## Exercise instructions
Repeat the data exactly. Pictures are not part of the copy.

○ ○ ○ ○

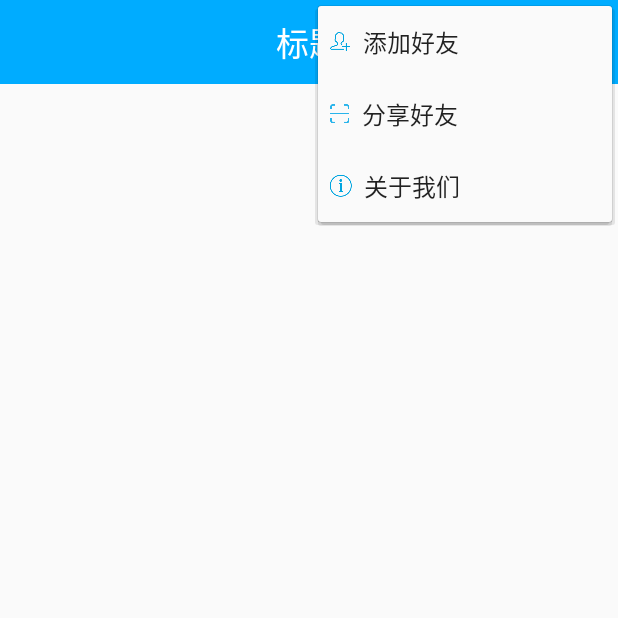
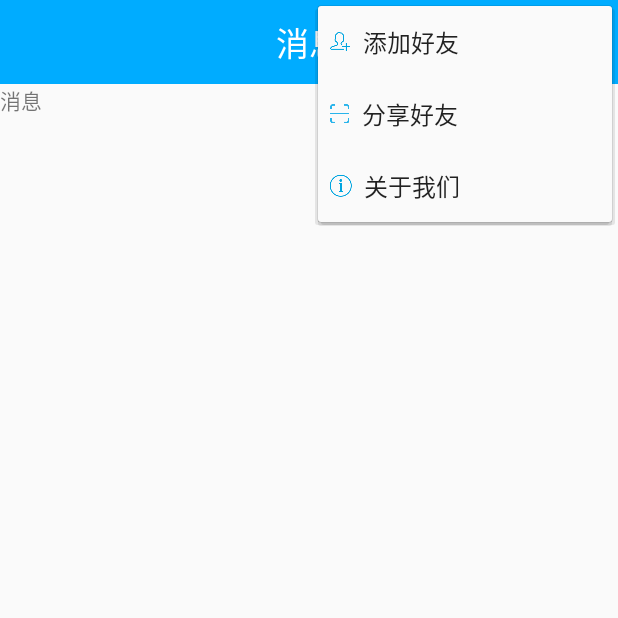
Before and after one commit to duyiqun/WeChat, an Android app: the MainActivity screen opened directly, with no data from a screen before it, with the options menu open, on a phone screen of 412 x 824 dp, the top half of it. Run offline under Robolectric (Android 15) with nearby library versions, the phone set to English and light mode, and no system bars; our stand-ins replace ButterKnife; libraries missing offline, so code that uses them is left out: me.majiajie.pagerbottomtabstrip; plain views replace PageBottomTabLayout; 2 statements that could not run were skipped.

Commit message:
完成主界面切换部分功能

```diff
--- a/app/src/main/java/com/qun/weichat/MainActivity.java
+++ b/app/src/main/java/com/qun/weichat/MainActivity.java
@@ -8,6 +8,7 @@ import android.widget.FrameLayout;
 import android.widget.TextView;
 
 import com.qun.weichat.view.activity.BaseActivity;
+import com.qun.weichat.view.fragment.ConversationFragment;
 
 import butterknife.BindView;
 import butterknife.ButterKnife;
@@ -27,7 +28,7 @@ public class MainActivity extends BaseActivity implements OnTabItemSelectedListe
     @BindView(R.id.tab)
     PageBottomTabLayout mTab;
     private NavigationController mNavigationController;
-    private static final String[] TITLES = {"消息","联系人","动态"};
+    private static final String[] TITLES = {"消息", "联系人", "动态"};
 
     @Override
     protected void onCreate(Bundle savedInstanceState) {
@@ -42,25 +43,29 @@ public class MainActivity extends BaseActivity implements OnTabItemSelectedListe
         mToolBar.setTitle("");
         setSupportActionBar(mToolBar);
         initTab();
+        mTvTitle.setText(TITLES[0]);
+        initFragment();
     }
 
     private void initTab() {
-        mNavigationController = mTab.material()
-                .addItem(R.mipmap.conversation_selected_2, TITLES[0])
-                .addItem(R.mipmap.contact_selected_2, TITLES[1])
-                .addItem(R.mipmap.plugin_selected_2, TITLES[2]).build();
+        mNavigationController = mTab.material().addItem(R.mipmap.conversation_selected_2, TITLES[0]).addItem(R.mipmap.contact_selected_2, TITLES[1]).addItem(R.mipmap.plugin_selected_2, TITLES[2]).build();
 
         mNavigationController.addTabItemSelectedListener(this);
     }
 
     @Override
     public boolean onCreateOptionsMenu(Menu menu) {
-        getMenuInflater().inflate(R.menu.main_menu,menu);
-        if (menu instanceof MenuBuilder){
+        getMenuInflater().inflate(R.menu.main_menu, menu);
+        if (menu instanceof MenuBuilder) {
             MenuBuilder menuBuilder = (MenuBuilder) menu;
             menuBuilder.setOptionalIconsVisible(true);
         }
         return true;
+    }
+
+    private void initFragment() {
+        ConversationFragment conversationFragment = new ConversationFragment();
+        getSupportFragmentManager().beginTransaction().add(R.id.fl_content, conversationFragment, "0").commit();
     }
 
     @Override
--- /dev/null
+++ b/app/src/main/java/com/qun/weichat/view/fragment/ConversationFragment.java
@@ -0,0 +1,22 @@
+package com.qun.weichat.view.fragment;
+
+
+import android.os.Bundle;
+import android.support.v4.app.Fragment;
+import android.view.LayoutInflater;
+import android.view.View;
+import android.view.ViewGroup;
+
+import com.qun.weichat.R;
+
+/**
+ * A simple {@link Fragment} subclass.
+ */
+public class ConversationFragment extends Fragment {
+
+    @Override
+    public View onCreateView(LayoutInflater inflater, ViewGroup container, Bundle savedInstanceState) {
+        // Inflate the layout for this fragment
+        return inflater.inflate(R.layout.fragment_conversation, container, false);
+    }
+}
--- /dev/null
+++ b/app/src/main/res/layout/fragment_conversation.xml
@@ -0,0 +1,13 @@
+<FrameLayout xmlns:android="http://schemas.android.com/apk/res/android"
+             xmlns:tools="http://schemas.android.com/tools"
+             android:layout_width="match_parent"
+             android:layout_height="match_parent"
+             tools:context="com.qun.weichat.view.fragment.ConversationFragment">
+
+    <!-- TODO: Update blank fragment layout -->
+    <TextView
+        android:layout_width="match_parent"
+        android:layout_height="match_parent"
+        android:text="消息"/>
+
+</FrameLayout>
--- a/app/src/main/res/values/strings.xml
+++ b/app/src/main/res/values/strings.xml
@@ -1,3 +1,6 @@
 <resources>
     <string name="app_name">WeiChat</string>
+
+    <!-- TODO: Remove or change this placeholder text -->
+    <string name="hello_blank_fragment">Hello blank fragment</string>
 </resources>
```
Also changed, not shown: app/build.gradle (+6 -5 lines), app/src/main/java/com/qun/weichat/view/fragment/ContactFragment.java (added, +22 -0 lines), app/src/main/java/com/qun/weichat/view/fragment/PluginFragment.java (added, +22 -0 lines), app/src/main/res/layout/fragment_contact.xml (added, +13 -0 lines), app/src/main/res/layout/fragment_plugin.xml (added, +13 -0 lines).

○ ○ ○ ○

## Solution below
Before and after one commit to duyiqun/WeChat, an Android app: the MainActivity screen opened directly, with no data from a screen before it, with the options menu open, on a phone screen of 412 x 824 dp, the top half of it. Run offline under Robolectric (Android 15) with nearby library versions, the phone set to English and light mode, and no system bars; our stand-ins replace ButterKnife; libraries missing offline, so code that uses them is left out: me.majiajie.pagerbottomtabstrip; plain views replace PageBottomTabLayout; 2 statements that could not run were skipped.

Commit message:
完成主界面切换部分功能

```diff
--- a/app/src/main/java/com/qun/weichat/MainActivity.java
+++ b/app/src/main/java/com/qun/weichat/MainActivity.java
@@ -8,6 +8,7 @@ import android.widget.FrameLayout;
 import android.widget.TextView;
 
 import com.qun.weichat.view.activity.BaseActivity;
+import com.qun.weichat.view.fragment.ConversationFragment;
 
 import butterknife.BindView;
 import butterknife.ButterKnife;
@@ -27,7 +28,7 @@ public class MainActivity extends BaseActivity implements OnTabItemSelectedListe
     @BindView(R.id.tab)
     PageBottomTabLayout mTab;
     private NavigationController mNavigationController;
-    private static final String[] TITLES = {"消息","联系人","动态"};
+    private static final String[] TITLES = {"消息", "联系人", "动态"};
 
     @Override
     protected void onCreate(Bundle savedInstanceState) {
@@ -42,25 +43,29 @@ public class MainActivity extends BaseActivity implements OnTabItemSelectedListe
         mToolBar.setTitle("");
         setSupportActionBar(mToolBar);
         initTab();
+        mTvTitle.setText(TITLES[0]);
+        initFragment();
     }
 
     private void initTab() {
-        mNavigationController = mTab.material()
-                .addItem(R.mipmap.conversation_selected_2, TITLES[0])
-                .addItem(R.mipmap.contact_selected_2, TITLES[1])
-                .addItem(R.mipmap.plugin_selected_2, TITLES[2]).build();
+        mNavigationController = mTab.material().addItem(R.mipmap.conversation_selected_2, TITLES[0]).addItem(R.mipmap.contact_selected_2, TITLES[1]).addItem(R.mipmap.plugin_selected_2, TITLES[2]).build();
 
         mNavigationController.addTabItemSelectedListener(this);
     }
 
     @Override
     public boolean onCreateOptionsMenu(Menu menu) {
-        getMenuInflater().inflate(R.menu.main_menu,menu);
-        if (menu instanceof MenuBuilder){
+        getMenuInflater().inflate(R.menu.main_menu, menu);
+        if (menu instanceof MenuBuilder) {
             MenuBuilder menuBuilder = (MenuBuilder) menu;
             menuBuilder.setOptionalIconsVisible(true);
         }
         return true;
+    }
+
+    private void initFragment() {
+        ConversationFragment conversationFragment = new ConversationFragment();
+        getSupportFragmentManager().beginTransaction().add(R.id.fl_content, conversationFragment, "0").commit();
     }
 
     @Override
--- /dev/null
+++ b/app/src/main/java/com/qun/weichat/view/fragment/ConversationFragment.java
@@ -0,0 +1,22 @@
+package com.qun.weichat.view.fragment;
+
+
+import android.os.Bundle;
+import android.support.v4.app.Fragment;
+import android.view.LayoutInflater;
+import android.view.View;
+import android.view.ViewGroup;
+
+import com.qun.weichat.R;
+
+/**
+ * A simple {@link Fragment} subclass.
+ */
+public class ConversationFragment extends Fragment {
+
+    @Override
+    public View onCreateView(LayoutInflater inflater, ViewGroup container, Bundle savedInstanceState) {
+        // Inflate the layout for this fragment
+        return inflater.inflate(R.layout.fragment_conversation, container, false);
+    }
+}
--- /dev/null
+++ b/app/src/main/res/layout/fragment_conversation.xml
@@ -0,0 +1,13 @@
+<FrameLayout xmlns:android="http://schemas.android.com/apk/res/android"
+             xmlns:tools="http://schemas.android.com/tools"
+             android:layout_width="match_parent"
+             android:layout_height="match_parent"
+             tools:context="com.qun.weichat.view.fragment.ConversationFragment">
+
+    <!-- TODO: Update blank fragment layout -->
+    <TextView
+        android:layout_width="match_parent"
+        android:layout_height="match_parent"
+        android:text="消息"/>
+
+</FrameLayout>
--- a/app/src/main/res/values/strings.xml
+++ b/app/src/main/res/values/strings.xml
@@ -1,3 +1,6 @@
 <resources>
     <string name="app_name">WeiChat</string>
+
+    <!-- TODO: Remove or change this placeholder text -->
+    <string name="hello_blank_fragment">Hello blank fragment</string>
 </resources>
```
Also changed, not shown: app/build.gradle (+6 -5 lines), app/src/main/java/com/qun/weichat/view/fragment/ContactFragment.java (added, +22 -0 lines), app/src/main/java/com/qun/weichat/view/fragment/PluginFragment.java (added, +22 -0 lines), app/src/main/res/layout/fragment_contact.xml (added, +13 -0 lines), app/src/main/res/layout/fragment_plugin.xml (added, +13 -0 lines).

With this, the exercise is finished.